It’s been a long year, and Americans need some summer travel to decompress.
Just ask the 48 million people who say they’d rather skip a credit card payment than a vacation, according to a new survey by the personal-finance website WalletHub. That’s roughly 1 in 5 Americans who are willing to trade in the grace period on their credit card and pay sky-high interest rates just to get away for a while. The question is, does this display good common sense or bad money management?
“Well, we know from research that a vacation usually has a very positive impact on the body and mind – and can often make us more productive when we return to the office,” Simon Hudson, endowed chair in tourism and economic development at the University of South Carolina, told WalletHub. “So paying off that credit card after a vacation may not take too long!”
Still, it’s better to avoid putting ourselves in such a predicament. And there are indeed ways to enjoy the fruits of a vacation without the financial jeopardy. “My advice is to do everything in moderation and find a happy balance,” said Audrey Guskey, a professor of marketing at Duquense University. “Take the vacation. Take the time off, but keep the debt down by finding a cheaper alternative for your vacation plans. Stay closer to home. Find cheaper hotels or Airbnb. Travel at off peak times.” There may be even more reason to stay close to home this year, too.
Despite all of its relaxing properties, summer travel still weighs on the minds and wallets of millions of Americans in a variety of ways. We worry about everything from the weather to whether we’re flying in a new Boeing airplane. In fact, roughly one-third of people are scared to fly this summer because of Boeing’s recent issues.

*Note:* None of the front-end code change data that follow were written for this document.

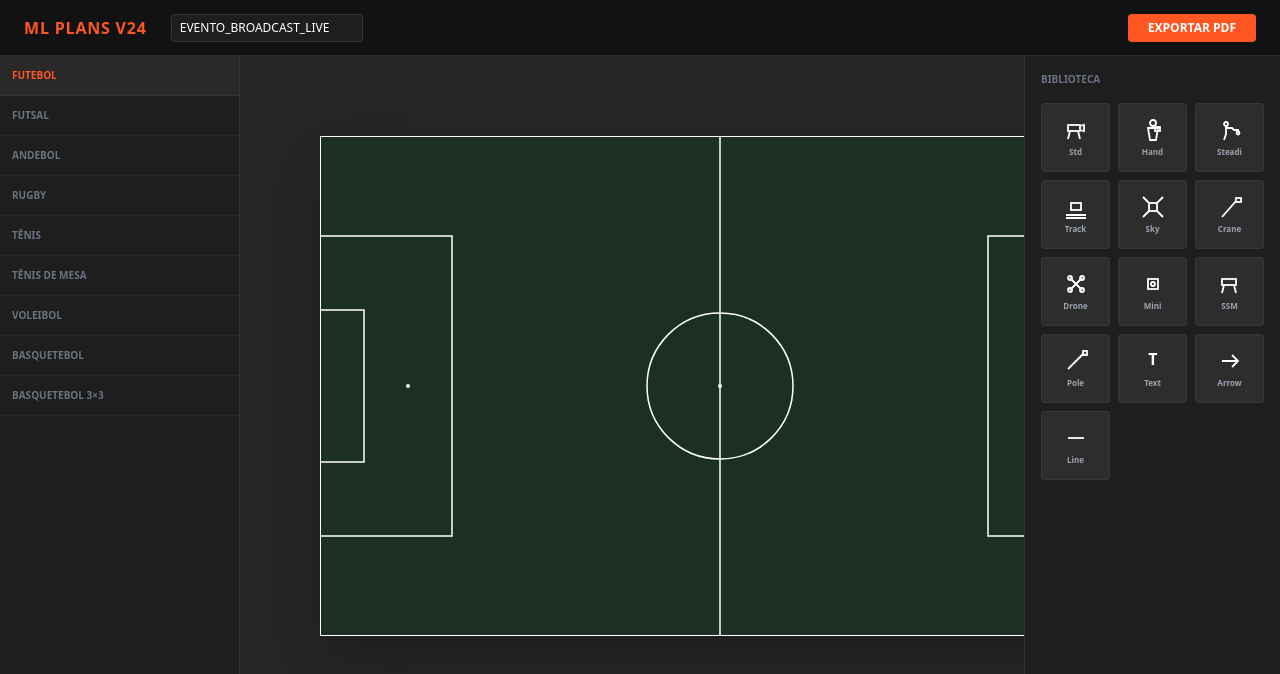
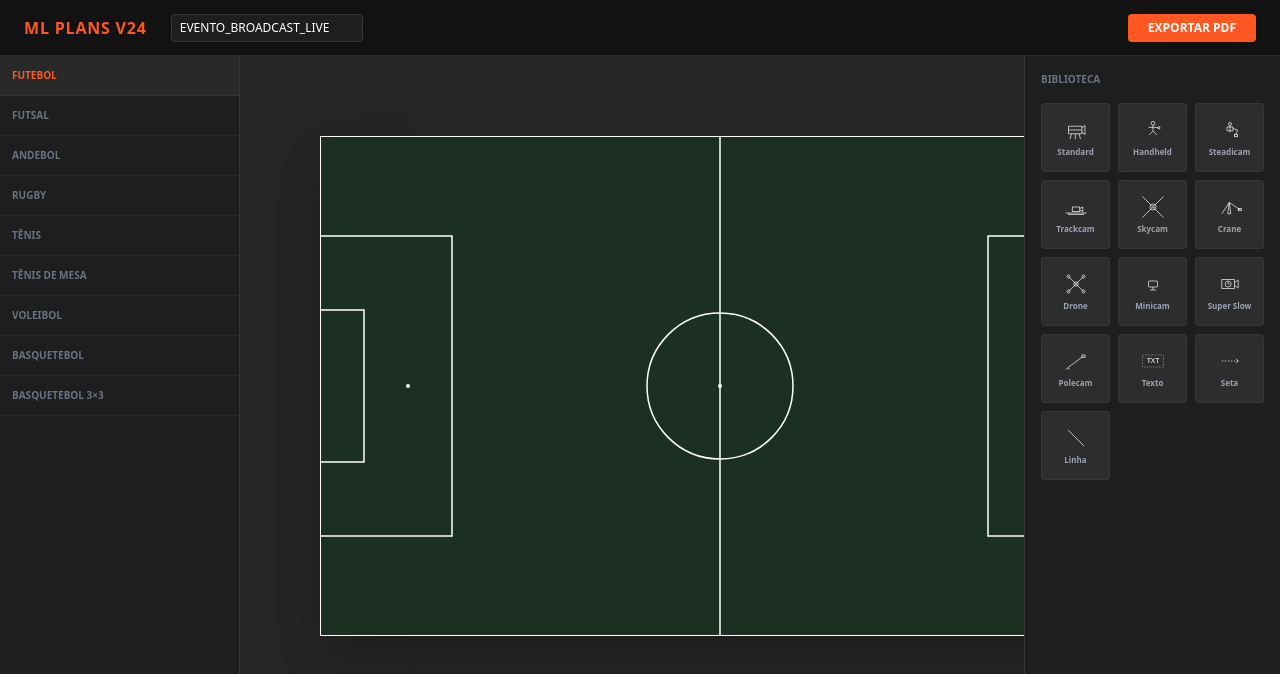
Before and after one commit to Gfx-Phonzeka/Planos-, a React (Vite) app: page / in a window 1280 px wide. Shown: the top 674 px of the page. Built offline with nearby package versions, Linux system fonts and the light colour scheme.

Commit message:
Update constants.tsx

```diff
--- a/constants.tsx
+++ b/constants.tsx
@@ -1,67 +1,77 @@
 import React from 'react';
 import { CameraType } from './types';
 
-// Estilos comuns para os SVGs (Traço branco, fundo transparente, responsivo)
+// Estilo comum: Tamanho 100% para se adaptar ao container do App.tsx
 const s = {
   fill: "none",
   stroke: "#FFF",
   strokeWidth: "1.8",
   width: "100%",
-  height: "100%"
+  height: "100%",
+  style: { display: 'block' } // Garante que não há espaços extra
 };
 
-export const CAMERA_ASSETS: Record<string, any> = {
+export const CAMERA_ASSETS: Record<string, { label: string, icon: React.ReactNode, config?: string, mount?: string, lens?: string }> = {
   [CameraType.STANDARD]: {
-    label: 'Std',
-    icon: <svg viewBox="0 0 24 24" {...s}><rect x="4" y="7" width="12" height="6"/><path d="M16 8l4-1v6l-4-1M6 13l-2 8M14 13l2 8"/></svg>
+    label: 'Standard',
+    icon: <svg viewBox="0 0 64 64" {...s}><path d="M12 22h36v20H12zM12 32h36M48 26l8-6v24l-8-6"/><path d="M20 42l-4 14M40 42l4 14M30 42v14"/></svg>,
+    config: 'System', mount: 'Tripod', lens: '86x'
   },
   [CameraType.HANDHELD]: {
-    label: 'Hand',
-    icon: <svg viewBox="0 0 24 24" {...s}><circle cx="12" cy="5" r="3"/><path d="M7 10h10l-2 12H9z"/><rect x="14" y="9" width="5" height="4"/></svg>
+    label: 'Handheld',
+    icon: <svg viewBox="0 0 64 64" {...s}><circle cx="32" cy="14" r="5"/><path d="M32 19v16l-10 10M32 35l10 10M20 25h24"/><path d="M44 25l6-2v6l-6-2z"/></svg>,
+    config: 'System', mount: 'Shoulder', lens: '22x'
   },
   [CameraType.STEADICAM]: {
-    label: 'Steadi',
-    icon: <svg viewBox="0 0 24 24" {...s}><circle cx="8" cy="6" r="2"/><path d="M8 8v8l-2 6M8 10h6l2 2h4v3"/><circle cx="20" cy="15" r="1.5"/></svg>
+    label: 'Steadicam',
+    icon: <svg viewBox="0 0 64 64" {...s}><circle cx="32" cy="16" r="4"/><path d="M32 20v18M24 24h16v10H24z"/><path d="M40 28l12 4l-4 12"/><rect x="44" y="44" width="8" height="6"/></svg>,
+    config: 'RF', mount: 'Steadicam', lens: 'Wide'
   },
   [CameraType.TRACKCAM]: {
-    label: 'Track',
-    icon: <svg viewBox="0 0 24 24" {...s}><path d="M2 20h20M2 23h20"/><rect x="7" y="8" width="10" height="7"/></svg>
+    label: 'Trackcam',
+    icon: <svg viewBox="0 0 64 64" {...s}><path d="M4 48h56M12 48v4M52 48v4M12 52h40"/><rect x="22" y="32" width="20" height="12"/><path d="M42 36l8-4v12l-8-4"/></svg>,
+    config: 'Remote', mount: 'Rail', lens: 'Wide'
   },
   [CameraType.SKYCAM]: {
-    label: 'Sky',
-    icon: <svg viewBox="0 0 24 24" {...s}><path d="M2 2l6 6M22 2l-6 6M2 22l6-6M22 22l-6-6"/><rect x="8" y="8" width="8" height="8"/></svg>
+    label: 'Skycam',
+    icon: <svg viewBox="0 0 64 64" {...s}><path d="M4 4l24 24M60 4l-24 24M4 60l24-24M60 60l-24-24"/><circle cx="32" cy="32" r="8"/><circle cx="32" cy="32" r="3"/></svg>,
+    config: 'Remote', mount: 'Cable', lens: 'Wide'
   },
   [CameraType.CRANE]: {
     label: 'Crane',
-    icon: <svg viewBox="0 0 24 24" {...s}><path d="M4 22L18 6"/><rect x="18" y="3" width="5" height="4"/></svg>
+    icon: <svg viewBox="0 0 64 64" {...s}><path d="M10 50l20-30l30 20"/><path d="M30 20l-4 30h8z"/><rect x="54" y="36" width="8" height="6"/></svg>,
+    config: 'System', mount: 'Jib', lens: 'Wide'
   },
   [CameraType.DRONE]: {
     label: 'Drone',
-    icon: <svg viewBox="0 0 24 24" {...s}><path d="M6 6l12 12M18 6L6 18"/><circle cx="6" cy="6" r="2"/><circle cx="18" cy="6" r="2"/><circle cx="6" cy="18" r="2"/><circle cx="18" cy="18" r="2"/></svg>
+    icon: <svg viewBox="0 0 64 64" {...s}><path d="M12 12l40 40M52 12L12 52"/><circle cx="32" cy="32" r="6"/><circle cx="12" cy="12" r="4"/><circle cx="52" cy="12" r="4"/><circle cx="52" cy="52" r="4"/><circle cx="12" cy="52" r="4"/></svg>,
+    config: 'RF', mount: 'Drone', lens: 'Wide'
   },
   [CameraType.MINICAM]: {
-    label: 'Mini',
-    icon: <svg viewBox="0 0 24 24" {...s}><rect x="7" y="7" width="10" height="10"/><circle cx="12" cy="12" r="2"/></svg>
+    label: 'Minicam',
+    icon: <svg viewBox="0 0 64 64" {...s}><rect x="20" y="24" width="24" height="16" rx="2"/><path d="M32 40v8M24 48h16"/></svg>,
+    config: 'Special', mount: 'Fixed', lens: 'Wide'
   },
   [CameraType.SSM]: {
-    label: 'SSM',
-    icon: <svg viewBox="0 0 24 24" {...s}><rect x="4" y="7" width="14" height="6"/><path d="M6 13l-2 8M16 13l2 8"/></svg>
+    label: 'Super Slow',
+    icon: <svg viewBox="0 0 64 64" {...s}><path d="M10 20h34v24H10zM44 28l10-6v20l-10-6"/><circle cx="27" cy="32" r="8"/><path d="M27 26v6h4"/></svg>,
+    config: 'SSM', mount: 'Tripod', lens: '86x'
   },
   [CameraType.POLECAM]: {
-    label: 'Pole',
-    icon: <svg viewBox="0 0 24 24" {...s}><path d="M4 20L20 4"/><rect x="19" y="2" width="4" height="4"/></svg>
+    label: 'Polecam',
+    icon: <svg viewBox="0 0 64 64" {...s}><line x1="10" y1="50" x2="50" y2="20"/><rect x="48" y="16" width="8" height="6"/><path d="M10 50l-5 5M10 50l5 5"/></svg>,
+    config: 'Special', mount: 'Pole', lens: 'Wide'
   },
-  // O ícone do Texto é apenas para a barra lateral
   [CameraType.TEXT]: {
-    label: 'Text',
-    icon: <svg viewBox="0 0 24 24" width="100%" height="100%"><text x="50%" y="50%" dominantBaseline="middle" textAnchor="middle" fill="#FFF" fontSize="16" fontWeight="900">T</text></svg>
+    label: 'Texto',
+    icon: <svg viewBox="0 0 64 64" width="100%" height="100%"><rect x="4" y="16" width="56" height="32" fill="none" stroke="#FFF" strokeDasharray="4 4"/><text x="32" y="38" textAnchor="middle" fill="white" fontSize="20" stroke="none">TXT</text></svg>
   },
   [CameraType.ARROW]: {
-    label: 'Arrow',
-    icon: <svg viewBox="0 0 24 24" {...s}><path d="M4 12h16m-6-6l6 6-6 6"/></svg>
+    label: 'Seta',
+    icon: <svg viewBox="0 0 64 64" {...s}><line x1="10" y1="32" x2="54" y2="32" strokeDasharray="4 4"/><path d="M48 26l6 6l-6 6"/></svg>
   },
   [CameraType.LINE]: {
-    label: 'Line',
-    icon: <svg viewBox="0 0 24 24" {...s}><path d="M4 12h16"/></svg>
+    label: 'Linha',
+    icon: <svg viewBox="0 0 64 64" {...s}><line x1="10" y1="10" x2="54" y2="54"/></svg>
   }
 };
```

“Obviously this was expected. However, travelers need to understand that those planes are not flying yet, and Boeing is addressing the problem before these planes will be back into service,” said Abraham Pizam, dean of the Rosen College of Hospitality Management at the University of Central Florida. “The U.S. federal authorities (FAA) and similar authorities in Europe and other countries are also much more careful in certifying the planes after the new modifications will be put in place.”
Money matters are actually more likely to put a damper on summer fun. And that can happen leading up to a vacation, while you’re away, or after you get back. Travelers are more than twice as likely to worry about money than terrorism, WalletHub’s survey found, and 46% of people think about post-vacation credit card bills while on vacation.
“Plan the vacation you can afford, and you won’t have to worry as much about the cost,” said Thomas P. Sweeney, an assistant professor of recreation and tourism management at Georgia Southern University. “Your vacation should be a time to relax, recharge, and have a good time. If you’re worrying about your bills, chances are you’ve overextended yourself financially. Before you plan anything, put together a realistic budget and stick to it.”
What we spend on vacation doesn’t stay on vacation, after all. It can come back to haunt us if we’re not careful, and too few of us are. Just ask the nearly 1 in 3 people who say travel usually gets them into debt. Or, better yet, ask what they’re doing wrong.
There are many ways to make vacations more affordable, from turning them into stay-cations to getting a little help from your payment method. For example, applying for the right rewards credit card offer could get you $500 or more in free travel. And taking steps now to save later will really pay off.
“The better you plan financially the less stress you have about spending the money,” advises Stephen Barth, professor of hospitality law at the University of Houston.